Thursday, February 12
Gleaning the cube
I read a fantastic article today in New York Magazine about the White Columns show "From the Archives: 40 years/40 artists," which is currently on view. Two things struck me as pretty interesting ideas put forth by the author. The first: Jerry Saltz's thoughts on the evolution of the gallery space into a visual presence itself. The New Museum's new digs is a good example of this: a beautiful space that does not feel like it houses the work it shows well. For a space that historically has been a fantastic laboratory for the cross-breeding of visual culture and socio-political thinking, it feels like the pressure of having a fancy building on the Bowery has really affected it's exhibitions and programming (i.e. a definite slant towards trendier work.) Anyway, it's refreshing to hear that there are voices in the art world who consider the space the work is in as much as the work itself.

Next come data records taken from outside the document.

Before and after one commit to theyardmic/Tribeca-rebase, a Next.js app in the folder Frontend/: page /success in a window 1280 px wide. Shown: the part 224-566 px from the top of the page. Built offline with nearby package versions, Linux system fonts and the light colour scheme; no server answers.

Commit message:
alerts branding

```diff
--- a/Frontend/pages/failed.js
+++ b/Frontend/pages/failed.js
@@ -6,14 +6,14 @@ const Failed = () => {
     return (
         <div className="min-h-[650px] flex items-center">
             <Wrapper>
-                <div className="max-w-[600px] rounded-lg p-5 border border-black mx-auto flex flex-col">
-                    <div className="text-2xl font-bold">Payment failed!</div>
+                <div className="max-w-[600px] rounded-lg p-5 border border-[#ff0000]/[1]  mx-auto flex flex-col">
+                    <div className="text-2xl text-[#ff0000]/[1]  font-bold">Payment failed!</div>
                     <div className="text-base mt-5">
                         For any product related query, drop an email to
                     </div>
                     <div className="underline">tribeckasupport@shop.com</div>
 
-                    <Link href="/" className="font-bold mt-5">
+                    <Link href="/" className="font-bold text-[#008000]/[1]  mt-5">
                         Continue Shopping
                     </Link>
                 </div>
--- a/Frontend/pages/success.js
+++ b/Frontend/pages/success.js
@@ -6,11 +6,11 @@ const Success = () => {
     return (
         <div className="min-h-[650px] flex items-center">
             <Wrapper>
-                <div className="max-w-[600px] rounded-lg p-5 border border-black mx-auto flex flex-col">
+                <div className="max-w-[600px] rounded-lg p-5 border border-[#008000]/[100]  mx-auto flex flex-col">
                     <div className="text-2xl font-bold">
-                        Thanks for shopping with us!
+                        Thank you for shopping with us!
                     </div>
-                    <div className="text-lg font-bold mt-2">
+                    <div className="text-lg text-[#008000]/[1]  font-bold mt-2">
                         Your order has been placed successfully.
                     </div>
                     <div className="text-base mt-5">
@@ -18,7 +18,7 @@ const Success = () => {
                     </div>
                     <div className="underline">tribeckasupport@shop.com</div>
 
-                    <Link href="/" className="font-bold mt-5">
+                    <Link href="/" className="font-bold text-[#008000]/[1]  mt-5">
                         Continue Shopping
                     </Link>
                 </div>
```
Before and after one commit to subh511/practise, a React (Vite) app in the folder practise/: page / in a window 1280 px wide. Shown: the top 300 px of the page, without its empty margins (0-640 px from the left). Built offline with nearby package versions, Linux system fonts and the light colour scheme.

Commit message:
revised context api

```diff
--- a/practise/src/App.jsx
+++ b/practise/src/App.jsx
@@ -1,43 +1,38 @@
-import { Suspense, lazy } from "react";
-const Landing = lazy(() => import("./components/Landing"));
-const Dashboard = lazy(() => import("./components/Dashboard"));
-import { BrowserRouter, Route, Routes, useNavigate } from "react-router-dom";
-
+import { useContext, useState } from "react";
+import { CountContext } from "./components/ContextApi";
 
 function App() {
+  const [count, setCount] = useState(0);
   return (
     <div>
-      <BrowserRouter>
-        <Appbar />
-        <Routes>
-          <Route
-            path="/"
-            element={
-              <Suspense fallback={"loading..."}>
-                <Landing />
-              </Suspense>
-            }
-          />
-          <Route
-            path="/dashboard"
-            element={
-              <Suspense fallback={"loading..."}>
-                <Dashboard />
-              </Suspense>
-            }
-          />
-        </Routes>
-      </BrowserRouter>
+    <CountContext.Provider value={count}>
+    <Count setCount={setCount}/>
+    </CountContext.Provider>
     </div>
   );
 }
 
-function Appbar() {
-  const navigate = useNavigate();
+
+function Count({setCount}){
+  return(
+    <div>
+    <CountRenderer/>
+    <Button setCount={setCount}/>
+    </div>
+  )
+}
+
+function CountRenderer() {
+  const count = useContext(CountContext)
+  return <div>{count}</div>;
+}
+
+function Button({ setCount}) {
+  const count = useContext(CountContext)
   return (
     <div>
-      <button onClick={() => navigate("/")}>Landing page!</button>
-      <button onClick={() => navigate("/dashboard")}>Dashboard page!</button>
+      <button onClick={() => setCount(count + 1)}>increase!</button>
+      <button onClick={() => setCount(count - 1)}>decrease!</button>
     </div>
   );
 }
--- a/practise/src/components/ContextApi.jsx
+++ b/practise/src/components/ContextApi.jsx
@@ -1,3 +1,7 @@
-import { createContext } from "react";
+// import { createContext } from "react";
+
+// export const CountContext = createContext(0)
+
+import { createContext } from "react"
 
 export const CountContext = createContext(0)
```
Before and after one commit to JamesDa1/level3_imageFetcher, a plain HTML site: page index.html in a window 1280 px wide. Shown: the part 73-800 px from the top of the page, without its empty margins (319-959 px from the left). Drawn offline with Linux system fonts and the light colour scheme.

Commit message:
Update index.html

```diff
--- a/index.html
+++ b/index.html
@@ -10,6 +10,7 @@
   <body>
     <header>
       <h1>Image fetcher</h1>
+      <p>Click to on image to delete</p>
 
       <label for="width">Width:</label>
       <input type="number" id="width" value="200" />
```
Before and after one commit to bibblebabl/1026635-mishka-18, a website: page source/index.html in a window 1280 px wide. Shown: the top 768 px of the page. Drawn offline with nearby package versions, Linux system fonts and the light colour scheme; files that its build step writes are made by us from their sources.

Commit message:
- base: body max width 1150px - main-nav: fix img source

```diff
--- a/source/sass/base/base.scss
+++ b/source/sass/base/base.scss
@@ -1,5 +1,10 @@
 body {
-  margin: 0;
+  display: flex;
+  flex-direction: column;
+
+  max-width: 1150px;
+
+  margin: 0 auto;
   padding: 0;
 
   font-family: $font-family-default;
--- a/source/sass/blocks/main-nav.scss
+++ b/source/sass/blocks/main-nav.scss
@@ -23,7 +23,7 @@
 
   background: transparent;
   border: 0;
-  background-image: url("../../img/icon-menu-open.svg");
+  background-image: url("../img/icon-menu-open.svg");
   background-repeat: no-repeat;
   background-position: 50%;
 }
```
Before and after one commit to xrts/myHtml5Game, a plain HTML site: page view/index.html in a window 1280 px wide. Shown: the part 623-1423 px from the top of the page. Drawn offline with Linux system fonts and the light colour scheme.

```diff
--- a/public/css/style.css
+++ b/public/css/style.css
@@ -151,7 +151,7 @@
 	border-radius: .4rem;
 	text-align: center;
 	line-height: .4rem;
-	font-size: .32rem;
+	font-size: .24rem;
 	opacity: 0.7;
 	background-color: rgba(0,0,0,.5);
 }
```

Secondly: I love the idea of showing ephemera or revealing process, as this show appears to do. Saltz describes the gallery as "a test site" for new, experimental work and it's great that the gallery chooses to reiterate that by revealing that process. It reminds me of a "retrospective" of David Hammons' work at Triple Candie a few years back, which exhibited reproductions of varying quality of his catalog of work. It revealed the object in that the images were of artworks that could not be loaned due to monetary restraints, legal agreements and other bureaucratic hoops to be jumped through. The idea was illustrated for the viewer through the reproduction, as was the bureaucracy that prevented a small space like that to mount the show. In both cases, the importance of "test sites," especially at a time when the art world is positioned to reconfigure itself, can't be more relevant.